▶ [What the exercise asks]:
What you produce should match the records exactly, line for line.

Detected change data
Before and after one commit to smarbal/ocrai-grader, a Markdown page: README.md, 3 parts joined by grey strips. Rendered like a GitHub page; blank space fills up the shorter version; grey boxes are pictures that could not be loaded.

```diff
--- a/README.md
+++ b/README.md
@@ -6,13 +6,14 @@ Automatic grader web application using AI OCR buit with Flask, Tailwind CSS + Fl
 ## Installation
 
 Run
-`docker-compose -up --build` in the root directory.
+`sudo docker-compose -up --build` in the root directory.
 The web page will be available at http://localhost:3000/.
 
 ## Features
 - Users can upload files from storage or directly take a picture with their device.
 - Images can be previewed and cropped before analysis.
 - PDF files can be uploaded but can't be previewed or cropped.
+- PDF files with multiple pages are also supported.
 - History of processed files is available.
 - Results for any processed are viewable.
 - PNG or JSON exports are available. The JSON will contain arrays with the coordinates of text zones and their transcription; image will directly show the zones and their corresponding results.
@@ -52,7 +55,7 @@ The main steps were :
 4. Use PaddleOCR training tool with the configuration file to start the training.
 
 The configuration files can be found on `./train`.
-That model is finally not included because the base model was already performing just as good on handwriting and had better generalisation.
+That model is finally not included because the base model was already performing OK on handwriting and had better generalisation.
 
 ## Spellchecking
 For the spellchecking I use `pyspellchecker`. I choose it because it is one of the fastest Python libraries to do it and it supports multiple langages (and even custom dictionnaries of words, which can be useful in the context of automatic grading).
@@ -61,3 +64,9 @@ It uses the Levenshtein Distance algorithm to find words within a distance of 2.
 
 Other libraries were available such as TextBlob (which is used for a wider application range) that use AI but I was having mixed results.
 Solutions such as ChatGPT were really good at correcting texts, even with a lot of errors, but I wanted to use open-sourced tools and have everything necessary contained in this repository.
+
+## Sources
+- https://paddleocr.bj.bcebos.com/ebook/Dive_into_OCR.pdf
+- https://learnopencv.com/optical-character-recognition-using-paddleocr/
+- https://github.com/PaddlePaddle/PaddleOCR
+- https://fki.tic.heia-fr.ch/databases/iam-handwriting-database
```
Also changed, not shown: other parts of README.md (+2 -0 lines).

▶ [Response area]:
Before and after one commit to smarbal/ocrai-grader, a Markdown page: README.md, 3 parts joined by grey strips. Rendered like a GitHub page; blank space fills up the shorter version; grey boxes are pictures that could not be loaded.

```diff
--- a/README.md
+++ b/README.md
@@ -6,13 +6,14 @@ Automatic grader web application using AI OCR buit with Flask, Tailwind CSS + Fl
 ## Installation
 
 Run
-`docker-compose -up --build` in the root directory.
+`sudo docker-compose -up --build` in the root directory.
 The web page will be available at http://localhost:3000/.
 
 ## Features
 - Users can upload files from storage or directly take a picture with their device.
 - Images can be previewed and cropped before analysis.
 - PDF files can be uploaded but can't be previewed or cropped.
+- PDF files with multiple pages are also supported.
 - History of processed files is available.
 - Results for any processed are viewable.
 - PNG or JSON exports are available. The JSON will contain arrays with the coordinates of text zones and their transcription; image will directly show the zones and their corresponding results.
@@ -52,7 +55,7 @@ The main steps were :
 4. Use PaddleOCR training tool with the configuration file to start the training.
 
 The configuration files can be found on `./train`.
-That model is finally not included because the base model was already performing just as good on handwriting and had better generalisation.
+That model is finally not included because the base model was already performing OK on handwriting and had better generalisation.
 
 ## Spellchecking
 For the spellchecking I use `pyspellchecker`. I choose it because it is one of the fastest Python libraries to do it and it supports multiple langages (and even custom dictionnaries of words, which can be useful in the context of automatic grading).
@@ -61,3 +64,9 @@ It uses the Levenshtein Distance algorithm to find words within a distance of 2.
 
 Other libraries were available such as TextBlob (which is used for a wider application range) that use AI but I was having mixed results.
 Solutions such as ChatGPT were really good at correcting texts, even with a lot of errors, but I wanted to use open-sourced tools and have everything necessary contained in this repository.
+
+## Sources
+- https://paddleocr.bj.bcebos.com/ebook/Dive_into_OCR.pdf
+- https://learnopencv.com/optical-character-recognition-using-paddleocr/
+- https://github.com/PaddlePaddle/PaddleOCR
+- https://fki.tic.heia-fr.ch/databases/iam-handwriting-database
```
Also changed, not shown: other parts of README.md (+2 -0 lines).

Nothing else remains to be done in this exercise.